Posted February 1, 2015
Local historian Ed Lentz, in his weekly “As It Were” column in This Week Community News, writes about the ancient mound-builders of Columbus, Ohio. It’s a great short summary and I highly recommend it to your attention.
Lentz presents a few of the historic accounts of excavations into mounds, which took place in the age “before modern archeology.” In many cases, these accounts are our only clues to what some of these lost mounds contained. One example of such an account is worth special mention.
An early antiquarian, upon digging into the mound that gave Mound Street its name, reportedly found “a skull so large that it would fit over his head.” This is the sort of claim that would warm the hearts of modern seekers for ancient giants, but Lentz points us to a later account, which notes that “none of this could be verified,” since every trace of these remains was lost.

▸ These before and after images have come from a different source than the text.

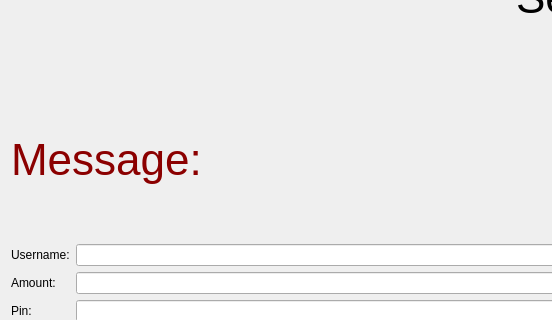
This is Ds_project/sendmoneywindow.ui in mohamed-khalid-gamal/Ds_Project as Qt 5 draws it before an edit; both pictures show x 0 to 552 and y 91 to 411 of the 1280 by 720 pixel window. The edited form follows.
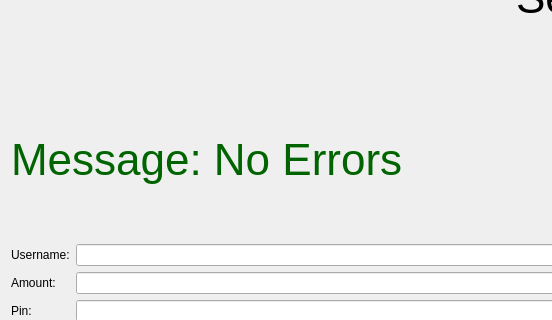
This is the edited form.

```diff
--- a/Ds_project/sendmoneywindow.ui
+++ b/Ds_project/sendmoneywindow.ui
@@ -36,10 +36,10 @@
         </font>
        </property>
        <property name="styleSheet">
-        <string notr="true">color: darkred</string>
+        <string notr="true">color: darkgreen</string>
        </property>
        <property name="text">
-        <string>Message:</string>
+        <string>Message: No Errors</string>
        </property>
       </widget>
      </item>
```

Without hard evidence to verify such extraordinary claims, they cannot be taken seriously. They are entertaining anecdotes that may well have become exaggerated in repeated tellings of the tale — like that enormous fish your uncle once almost caught.